Nationally, only 1/6 of congressional districts are in play during any given cycle, and even then, the incumbency advantage carries the currently seated representative. Rural Democrats won’t be able to pick up safe GOP seats, where support for Trump is very high, and Democrats can’t pick up those seats, even if they poll 10 points better than an average Democrat would do.
There are GOP seats that will be lost, such as Illeana Ros-Lehtinen in FL27, with strong incumbents retiring in districts with significant demographic changes since they first won their seats. There will be many toss-ups that will be fought to the death. There are seats that the GOP should win but may lose.
GA06 sets the energy going into the remainder of the cycle. If Ossoff and the Democrats win the race, they’ll derive that this is a significant victory in stopping Trump’s agenda. The national mainstream media will conveniently leave out the facts listed above when they claim that results dictate a referendum on Trump. The national mainstream media is vehemently anti-Trump (let’s not sugar coat the situation), and wants to obstruct his agenda and the GOP agenda. If the Democrats win the race, they’ll deduce confidence that getting involved in grassroots organizing and “resisting” does have some benefit, which will lead to greater obstacles for GOP incumbents and candidates in winning their respective races.
If Handel and the GOP win the seat, as they likely would during a normal midterm general election, this will crush the National mainstream media narrative of the referendum on Trump. They will see that despite their efforts nationally and in the district, and their part in making the Georgia 6 the most expensive House election all time, they still lost.
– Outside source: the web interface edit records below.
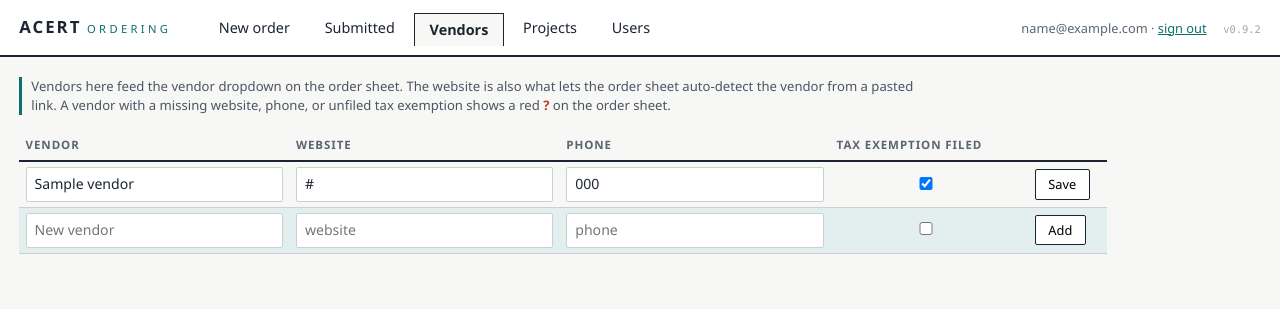
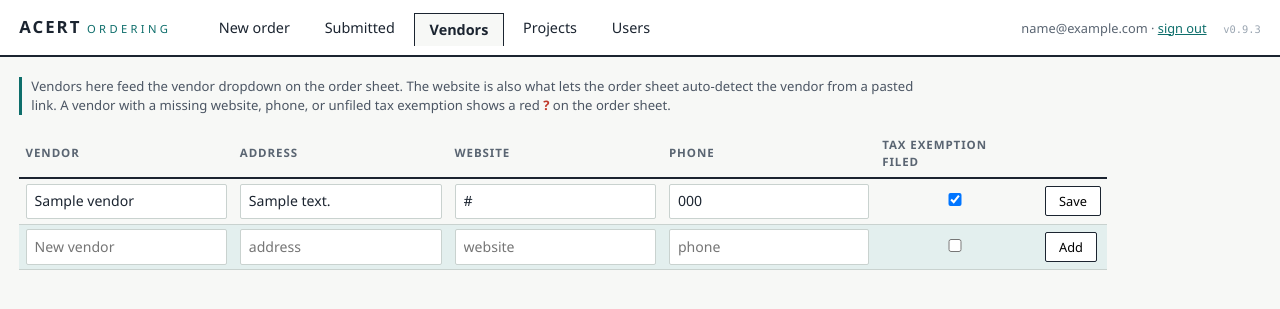
Before and after one commit to jmfrancklab/orderapp, a Flask app: page /vendors in a window 1280 px wide. Shown: the top 309 px of the page. Run offline with Flask 3, Linux system fonts and the light colour scheme; the visitor is signed in with stand-in values (Sample User, id 1); tables that the repository leaves empty hold one stand-in row (values such as "Sample post").

Commit message:
v0.9.3: fix address extraction, add vendors.address, fix auto-select
quotes.py:
- _CITY_STATE_ZIP_RE now accepts lowercase states ([A-Za-z]{2}) and
  optional period after state abbreviation; normalises state to uppercase
- extract_vendor_info handles single-line format ("123 Main St, City, ST ZIP")
  by checking if a street number appears before the city/state/zip match
  on the same line; name_search_from tracks which line to look above
- Returns new 'address' field (formatted multi-line string for DB storage)

app.py:
- vendors table gains address TEXT DEFAULT '' column; migration added
- vendors POST form, update_vendor, api_create_vendor, api_patch_vendor
  all pass address through
- __version__ bumped to 0.9.3

vendors.html: Address column added to table and new-vendor row

static/app.js:
- assignVendorToRow / addVendorOption use String(vendor.id) to avoid
  numeric-vs-string mismatch that silently prevents select from updating
- Popup display uses ext.address (single formatted string) instead of
  reconstructing city/state/zip separately
- create_new and update_db actions now include address in the request body

Co-Authored-By: Claude Sonnet 4.6 <noreply@anthropic.com>

```diff
--- a/app.py
+++ b/app.py
@@ -19,7 +19,7 @@ BASE_DIR = os.path.dirname(os.path.abspath(__file__))
 DB_PATH = os.path.join(BASE_DIR, "orders.db")
 
 # Increment this (major.minor.patch) whenever you deploy a meaningful change.
-__version__ = "0.9.2"
+__version__ = "0.9.3"
 
 app = Flask(__name__)
 # CHANGE THIS before deploying (any long random string):
@@ -58,6 +58,7 @@ def init_db():
     CREATE TABLE IF NOT EXISTS vendors (
         id INTEGER PRIMARY KEY,
         name TEXT NOT NULL UNIQUE,
+        address TEXT DEFAULT '',
         website TEXT DEFAULT '',
         phone TEXT DEFAULT '',
         tax_exempt_filed INTEGER NOT NULL DEFAULT 0
@@ -107,11 +108,15 @@ def init_db():
         note TEXT NOT NULL DEFAULT ''
     );
     """)
-    # Migration for existing databases: add table_name column if missing
-    try:
-        db.execute("ALTER TABLE order_history ADD COLUMN table_name TEXT NOT NULL DEFAULT 'orders'")
-    except Exception:
-        pass
+    # Migrations for existing databases
+    for stmt in [
+        "ALTER TABLE order_history ADD COLUMN table_name TEXT NOT NULL DEFAULT 'orders'",
+        "ALTER TABLE vendors ADD COLUMN address TEXT DEFAULT ''",
+    ]:
+        try:
+            db.execute(stmt)
+        except Exception:
+            pass
     db.commit()
     db.close()
 
@@ -331,9 +336,10 @@ def vendors():
         name = request.form.get("name", "").strip()
         if name:
             db.execute(
-                "INSERT OR IGNORE INTO vendors (name, website, phone, tax_exempt_filed) "
-                "VALUES (?,?,?,?)",
-                (name, request.form.get("website", "").strip(),
+                "INSERT OR IGNORE INTO vendors (name, address, website, phone, tax_exempt_filed) "
+                "VALUES (?,?,?,?,?)",
+                (name, request.form.get("address", "").strip(),
+                 request.form.get("website", "").strip(),
                  request.form.get("phone", "").strip(),
                  1 if request.form.get("tax_exempt_filed") else 0))
             db.commit()
@@ -346,8 +352,9 @@ def vendors():
 def update_vendor(vid):
     db = get_db()
     db.execute(
-        "UPDATE vendors SET name=?, website=?, phone=?, tax_exempt_filed=? WHERE id=?",
+        "UPDATE vendors SET name=?, address=?, website=?, phone=?, tax_exempt_filed=? WHERE id=?",
         (request.form.get("name", "").strip(),
+         request.form.get("address", "").strip(),
          request.form.get("website", "").strip(),
          request.form.get("phone", "").strip(),
          1 if request.form.get("tax_exempt_filed") else 0, vid))
@@ -411,8 +418,9 @@ def api_create_vendor():
         return jsonify(error="name required"), 400
     db = get_db()
     cur = db.execute(
-        "INSERT OR IGNORE INTO vendors (name, website, phone, tax_exempt_filed) VALUES (?,?,?,0)",
-        (name, data.get("website", "").strip(), data.get("phone", "").strip()))
+        "INSERT OR IGNORE INTO vendors (name, address, website, phone, tax_exempt_filed) VALUES (?,?,?,?,0)",
+        (name, data.get("address", "").strip(),
+         data.get("website", "").strip(), data.get("phone", "").strip()))
     db.commit()
     if cur.lastrowid:
         vid = cur.lastrowid
@@ -433,9 +441,11 @@ def api_patch_vendor(vid):
     if v is None:
         return jsonify(error="not found"), 404
     data = request.get_json(silent=True) or {}
-    phone = data.get("phone", v["phone"])
+    address = data.get("address", v["address"])
+    phone   = data.get("phone",   v["phone"])
     website = data.get("website", v["website"])
-    db.execute("UPDATE vendors SET phone=?, website=? WHERE id=?", (phone, website, vid))
+    db.execute("UPDATE vendors SET address=?, phone=?, website=? WHERE id=?",
+               (address, phone, website, vid))
     db.commit()
     return jsonify(ok=True)
 
--- a/quotes.py
+++ b/quotes.py
@@ -164,7 +164,7 @@ _STREET_RE = re.compile(
     re.I)
 
 _CITY_STATE_ZIP_RE = re.compile(
-    r"([A-Za-z][A-Za-z .]{1,28}),\s*([A-Z]{2})\s+(\d{5}(?:-\d{4})?)"
+    r"([A-Za-z][A-Za-z .]{1,28})\s*,\s*([A-Za-z]{2})\.?\s+(\d{5}(?:-\d{4})?)"
 )
 
 _PHONE_RE = re.compile(r"(\(?\d{3}\)?[\s.\-]\d{3}[\s.\-]\d{4})")
@@ -180,8 +180,9 @@ def extract_vendor_info(text):
     """Extract vendor name, address, phone, and website from PDF quote text.
 
     Searches for US address blocks (City, ST ZIP) and looks at nearby lines
-    for a street address and company name. Returns a dict with string fields,
-    or None if no address block is found.
+    for a street address and company name. Handles both multi-line letterheads
+    and single-line formats ("123 Main St, City, ST 12345"). Returns a dict
+    with string fields, or None if no address block is found.
     """
     all_lines = text.split('\n')
 
@@ -197,31 +198,50 @@ def extract_vendor_info(text):
     if csz_line_idx is None:
         return None
 
-    m_csz = _CITY_STATE_ZIP_RE.search(all_lines[csz_line_idx])
-    city = m_csz.group(1).strip()
-    state = m_csz.group(2)
+    csz_line = all_lines[csz_line_idx].strip()
+    m_csz = _CITY_STATE_ZIP_RE.search(csz_line)
+    city    = m_csz.group(1).strip()
+    state   = m_csz.group(2).upper()   # normalise to uppercase
     zipcode = m_csz.group(3)
 
-    # Search backward from city/state/zip line for street, then company name
-    street = name = None
-    for j in range(csz_line_idx - 1, max(csz_line_idx - 6, -1), -1):
-        line = all_lines[j].strip()
-        if not line:
-            continue
-        if _STREET_RE.search(line):
-            street = line
-            for k in range(j - 1, max(j - 5, -1), -1):
-                candidate = all_lines[k].strip()
-                if candidate and not _DATE_RE.search(candidate) and len(candidate) > 2:
-                    name = candidate
-                    break
+    # Determine street: either on the same line before the city/state/zip match,
+    # or on the line(s) immediately above.
+    street = None
+    name_search_from = csz_line_idx  # we'll look for name above this index
+
+    prefix = csz_line[:m_csz.start()].strip().rstrip(',').strip()
+    if prefix and _STREET_RE.search(prefix):
+        # Single-line case: "123 Main St, Portland, OR 97201"
+        street = prefix
+        name_search_from = csz_line_idx
+    else:
+        for j in range(csz_line_idx - 1, max(csz_line_idx - 6, -1), -1):
+            line = all_lines[j].strip()
+            if not line:
+                continue
+            if _STREET_RE.search(line):
+                street = line
+                name_search_from = j
+                break
+
+    # Company name: first non-blank, non-date line above the street (or city line)
+    name = None
+    for k in range(name_search_from - 1, max(name_search_from - 5, -1), -1):
+        candidate = all_lines[k].strip()
+        if candidate and not _DATE_RE.search(candidate) and len(candidate) > 2:
+            name = candidate
             break
 
+    # Build a single formatted address string for storage
+    addr_parts = []
+    if street:
+        addr_parts.append(street)
+    addr_parts.append(f"{city}, {state} {zipcode}")
+    address = "\n".join(addr_parts)
+
     # Phone from lines near the address block
-    nearby_start = max(0, csz_line_idx - 5)
-    nearby_end = min(len(all_lines), csz_line_idx + 8)
-    nearby_text = '\n'.join(all_lines[nearby_start:nearby_end])
-    pm = _PHONE_RE.search(nearby_text)
+    nearby = '\n'.join(all_lines[max(0, csz_line_idx - 5):csz_line_idx + 8])
+    pm = _PHONE_RE.search(nearby)
     phone = pm.group(1) if pm else None
 
     # Nearest non-generic domain to the address block
@@ -234,8 +254,8 @@ def extract_vendor_info(text):
             website = d
             break
 
-    return {"name": name, "street": street, "city": city,
-            "state": state, "zip": zipcode, "phone": phone, "website": website}
+    return {"name": name, "street": street, "city": city, "state": state,
+            "zip": zipcode, "address": address, "phone": phone, "website": website}
 
 
 def fuzzy_match_vendors(name, vendors, n=3, cutoff=0.45):
--- a/static/app.js
+++ b/static/app.js
@@ -88,11 +88,9 @@
     var ext = _popupExtracted;
     var infoLines = [];
     if (ext) {
-      if (ext.name)   infoLines.push(ext.name);
-      if (ext.street) infoLines.push(ext.street);
-      var csz = [ext.city, ext.state, ext.zip].filter(Boolean).join(', ');
-      if (csz)        infoLines.push(csz);
-      if (ext.phone)  infoLines.push('Phone: ' + ext.phone);
+      if (ext.name)    infoLines.push(ext.name);
+      if (ext.address) infoLines.push(ext.address);
+      if (ext.phone)   infoLines.push('Phone: ' + ext.phone);
       if (ext.website) infoLines.push('Web: ' + ext.website);
     }
     // Append any domain hints not already shown
@@ -198,7 +196,8 @@
     if ((action === 'use_db' || action === 'update_db') && candidate) {
       if (action === 'update_db') {
         var patch = {};
-        if (ext && ext.phone) patch.phone = ext.phone;
+        if (ext && ext.address) patch.address = ext.address;
+        if (ext && ext.phone)   patch.phone   = ext.phone;
         if (ext && ext.website) patch.website = ext.website;
         if (Object.keys(patch).length > 0) {
           post('/api/vendors/' + candidate.id + '/patch', 'PATCH', patch, null);
@@ -211,7 +210,8 @@
       var newName = (ext && ext.name) || (_popupHintDomains.length > 0 ? _popupHintDomains[0] : null);
       if (!newName) return;
       var body = { name: newName };
-      if (ext && ext.phone) body.phone = ext.phone;
+      if (ext && ext.address) body.address = ext.address;
+      if (ext && ext.phone)   body.phone   = ext.phone;
       var website = (ext && ext.website) || (_popupHintDomains.length > 0 ? _popupHintDomains[0] : null);
       if (website) body.website = website;
       post('/api/vendors', 'POST', body, function (data) {
@@ -226,15 +226,16 @@
 
   function assignVendorToRow(row, vendor) {
     if (!row) return;
+    var vid = String(vendor.id);
     var select = row.querySelector('.vendor-select');
     if (select) {
-      if (!select.querySelector('option[value="' + vendor.id + '"]')) {
+      if (!select.querySelector('option[value="' + vid + '"]')) {
         var opt = document.createElement('option');
-        opt.value = vendor.id; opt.textContent = vendor.name;
+        opt.value = vid; opt.textContent = vendor.name;
         if (vendor.incomplete) opt.dataset.incomplete = '1';
         select.appendChild(opt);
       }
-      select.value = vendor.id;
+      select.value = vid;
       updateFlag(select);
     }
     post('/api/orders/' + row.dataset.id, 'POST', { vendor_id: vendor.id }, null);
@@ -242,10 +243,11 @@
   }
 
   function addVendorOption(vendor) {
+    var vid = String(vendor.id);
     document.querySelectorAll('.vendor-select').forEach(function (sel) {
-      if (!sel.querySelector('option[value="' + vendor.id + '"]')) {
+      if (!sel.querySelector('option[value="' + vid + '"]')) {
         var opt = document.createElement('option');
-        opt.value = vendor.id; opt.textContent = vendor.name;
+        opt.value = vid; opt.textContent = vendor.name;
         if (vendor.incomplete) opt.dataset.incomplete = '1';
         sel.appendChild(opt);
       }
--- a/templates/vendors.html
+++ b/templates/vendors.html
@@ -14,12 +14,13 @@ link. A vendor with a missing website, phone, or unfiled tax exemption shows a r
 
 <div class="table-wrap">
 <table class="ref-table">
-  <thead><tr><th>Vendor</th><th>Website</th><th>Phone</th>
+  <thead><tr><th>Vendor</th><th>Address</th><th>Website</th><th>Phone</th>
     <th>Tax exemption filed</th><th></th><th></th></tr></thead>
   <tbody>
     {% for v in vendors %}
     <tr>
       <td><input form="v{{ v.id }}" name="name" value="{{ v.name }}" required></td>
+      <td><input form="v{{ v.id }}" name="address" value="{{ v.address }}" placeholder="123 Main St, City, ST 00000"></td>
       <td><input form="v{{ v.id }}" name="website" value="{{ v.website }}" placeholder="digikey.com"></td>
       <td><input form="v{{ v.id }}" name="phone" value="{{ v.phone }}" placeholder="(800) …"></td>
       <td class="center"><input form="v{{ v.id }}" type="checkbox" name="tax_exempt_filed"
@@ -30,6 +31,7 @@ link. A vendor with a missing website, phone, or unfiled tax exemption shows a r
     {% endfor %}
     <tr class="new-row">
       <td><input form="vnew" name="name" placeholder="New vendor" required></td>
+      <td><input form="vnew" name="address" placeholder="address"></td>
       <td><input form="vnew" name="website" placeholder="website"></td>
       <td><input form="vnew" name="phone" placeholder="phone"></td>
       <td class="center"><input form="vnew" type="checkbox" name="tax_exempt_filed"></td>
```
The stakes are incredibly high. Both sides must win for very different reasons. Handel must turn out older voters if she is to win. Ossoff needs every single voter he can get. Ultimately, the votes cast on June 20th could set the pace for the rest of the election cycle.